The Showy Lady’s-slipper (Cypripedium reginae) is a rare flower. It is a type of orchid found in Northern North America. It is a beautiful flower and has vanished from many places. I saw one earlier this summer on the Eastern Trail and was educated on it by the specialists I was walking with. He told me even though he wished he could move the flower to a safer area away from the threat of trail walkers, it was impossible. To transplant this flower from it’s original location would almost surely mean death. It is very difficult to grow this plant naturally and they have become even more rare as the time goes on. So there it sat on the side of the trail. Waiting. Surviving another day.
It was a cold and icy night in Portland, Maine. There were very few cars on the road with even fewer people. Those venturing out were bundled up, shuffling along quickly from warmth to warmth.
A young man and young woman were not rushing on this night. In fact, they took their time talking about all matter of terrestrial and extraterrestrial. From suns to stars to fungi to cars, they chatted as they walked along. Both seemed oblivious to the cold snapping at their faces.
They were walking down the street when the girl felt a chill. This chill was not from an elemental force, but from a connection much more intimate. From out of the shadows came a shape lumbering down the street towards the pair. Although it looked like a man, it was in fact the monster from her childhood. This creature had the wind at its back and seemed to gain power from wicked winds snapping at the tree branches above.
But the boy did not notice.
Instead he talked about a very common plant which grew tall behind a historic house they were passing. The boy looked to the right as the creature passed on the left. The monster looked straight at her unmasked face, but did not seem to recognize her.
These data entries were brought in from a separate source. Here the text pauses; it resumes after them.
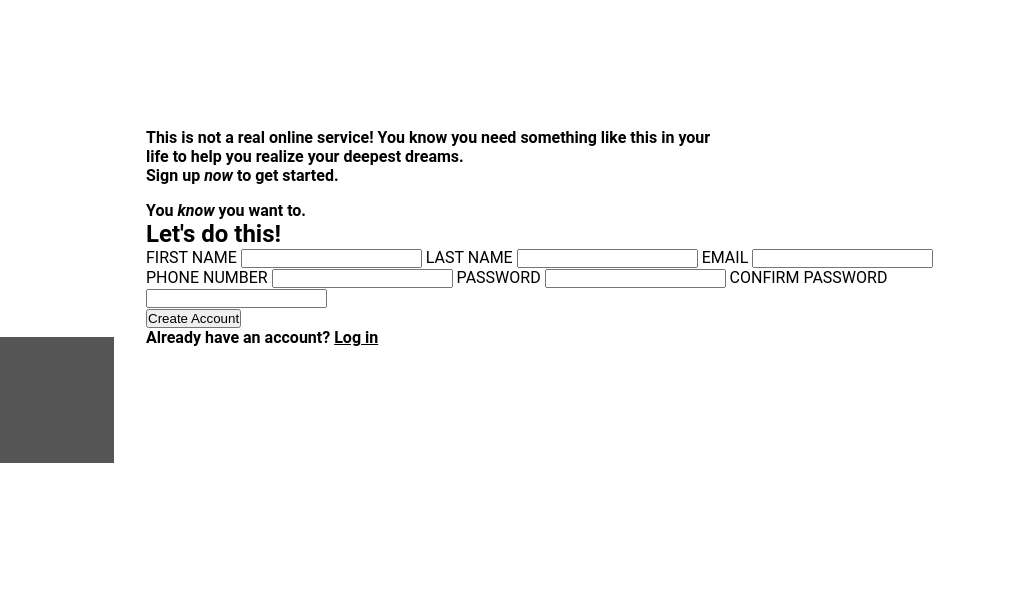
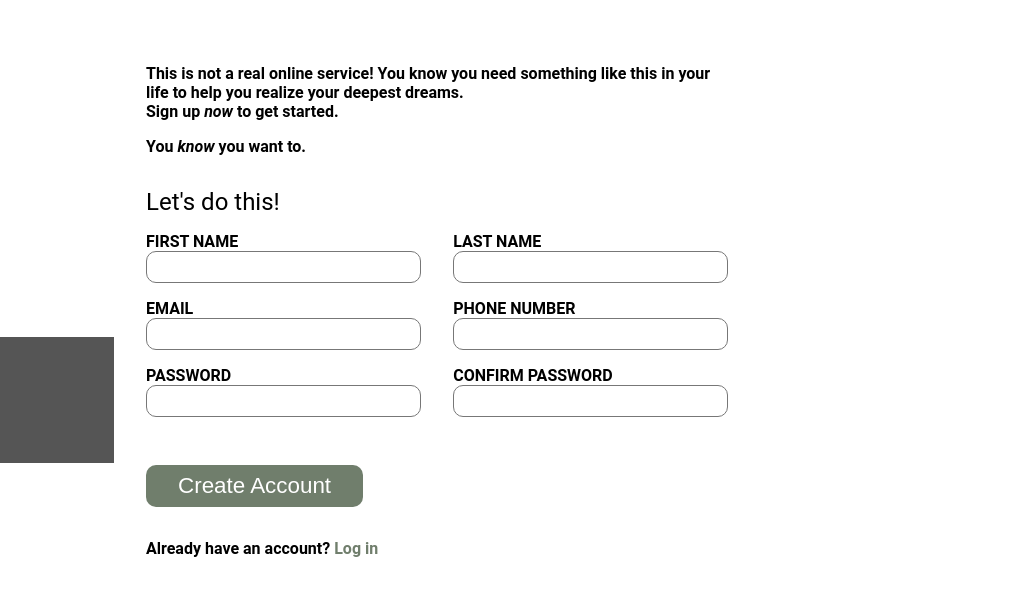
Before and after one commit to ZCAlex77/odin-sign-up-form, a plain HTML site: page index.html in a window 1280 px wide. Shown: the full height of the page, 270-1280 px from the left. Drawn offline with Linux system fonts and the light colour scheme.

Commit message:
Apply general style

```diff
--- a/index.html
+++ b/index.html
@@ -35,20 +35,20 @@
       <form id="myform">
         <h2>Let's do this!</h2>
         <label for="first-name">FIRST NAME</label>
-        <input type="text" name="first-name" id="first-name" />
         <label for="last-name">LAST NAME</label>
-        <input type="text" name="last-name" id="last-name" />
+        <input type="text" name="first-name" id="first-name" maxlength="50" />
+        <input type="text" name="last-name" id="last-name" maxlength="50" />
         <label for="email">EMAIL</label>
-        <input type="email" name="email" id="email" />
         <label for="tel">PHONE NUMBER</label>
+        <input type="email" name="email" id="email" maxlength="50" />
         <input type="tel" name="tel" id="tel" />
         <label for="password">PASSWORD</label>
-        <input type="password" name="password" id="password" />
         <label for="confirm-password">CONFIRM PASSWORD</label>
-        <input type="password" name="confirm-password" id="confirm-password" />
+        <input type="password" name="password" id="password" minlength="8" />
+        <input type="password" name="confirm-password" id="confirm-password" minlength="8" />
       </form>
       <div>
-        <button type="submit">Create Account</button>
+        <button type="submit" form="myform">Create Account</button>
         <p>Already have an account? <a href="#">Log in</a></p>
       </div>
     </div>
--- a/style.css
+++ b/style.css
@@ -58,7 +58,7 @@ body > div{
 .sign-up-form{
   flex-basis: 70%;
   background-color: #fff;
-  padding: 10% 32px;
+  padding: 5% 32px;
   font-family: 'Roboto', sans-serif;
 }
 
@@ -70,3 +70,46 @@ body > div{
 .sign-up-form p:nth-child(3){
   margin-top: 16px;
 }
+
+#myform{
+  display: grid;
+  grid-template-columns: 1fr 1fr;
+  width: 70%;
+  gap: 0 32px;
+  margin: 32px 0;
+}
+
+#myform h2{
+  font-weight: normal;
+  grid-column: 1 / span 2;
+  margin-bottom: 16px;
+}
+
+#myform input{
+  margin-bottom: 16px;
+  height: 32px;
+  padding: 0 10px;
+  border-radius: 10px;
+  border: 1px solid #777;
+}
+
+#myform label{
+  font-weight: bold;
+}
+
+button[type="submit"]{
+  background: #707e6c;
+  color: #fff;
+  padding: 8px 32px;
+  font-size: 1.4rem;
+  border: 0;
+  border-radius: 10px;
+  cursor: pointer;
+  margin-bottom: 32px;
+}
+
+button + p > a{
+  color: #707e6c;
+  text-decoration: none;
+  cursor: pointer;
+}
```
The monster under the bed had forgotten her.
The girl stood between the two forces and once her monster had vanished, it was as if it had never happened. She asked the boy if he had seen the man, but the sidewalk was empty by the time they turned around.
They walked back chatting about genetically engineered foods and robots while still never feeling the cold. She told the boy about the monster when they reached warmth and as he reached for his tea asked if she was alright.
A few months ago she was not alright. Back then, it was only the help of her friends and furry companion which gave the girl strength to be herself. Now though, she had grown. She had remembered who she was and the power she had.
“I’m fine,” said the girl before heading for home on the icy sidewalks. Taking care with each step, she made her trek along the ghostly streets with only the sound of forthcoming snowplows to keep her company.
She entered her home, knowing her monster was only a few city blocks away and turned on the over. She began to cook dinner and then sat down at her computer. She thought of her friend and wondered if it was all just a dream, a figment on this winter night.
But men are real and monsters are real.
However, this did not trouble the girl. Instead, she went along her night as if it was all just a bad dream. It’s as if she was once again a little girl running to the safety of her parent’s bed only to be tucked back into her own bed. Looking up on those nights, her father would brush her hair back and say “Shhh, Brigid. Go back to bed. It was all just a dream and monsters aren’t real. They can’t hurt you.”
But monsters are real and father knew best.
Peace Lillies are a species of Spathiphyllum. They need very little light to survive and grow many different places. They can grow in swamps or with very little water. When blossomed, they are beautiful plants. Given the drastic types of conditions this plant can grown in, it’s easy to say it’s a Survivor.
|My first plant: Henrietta the Peace Lily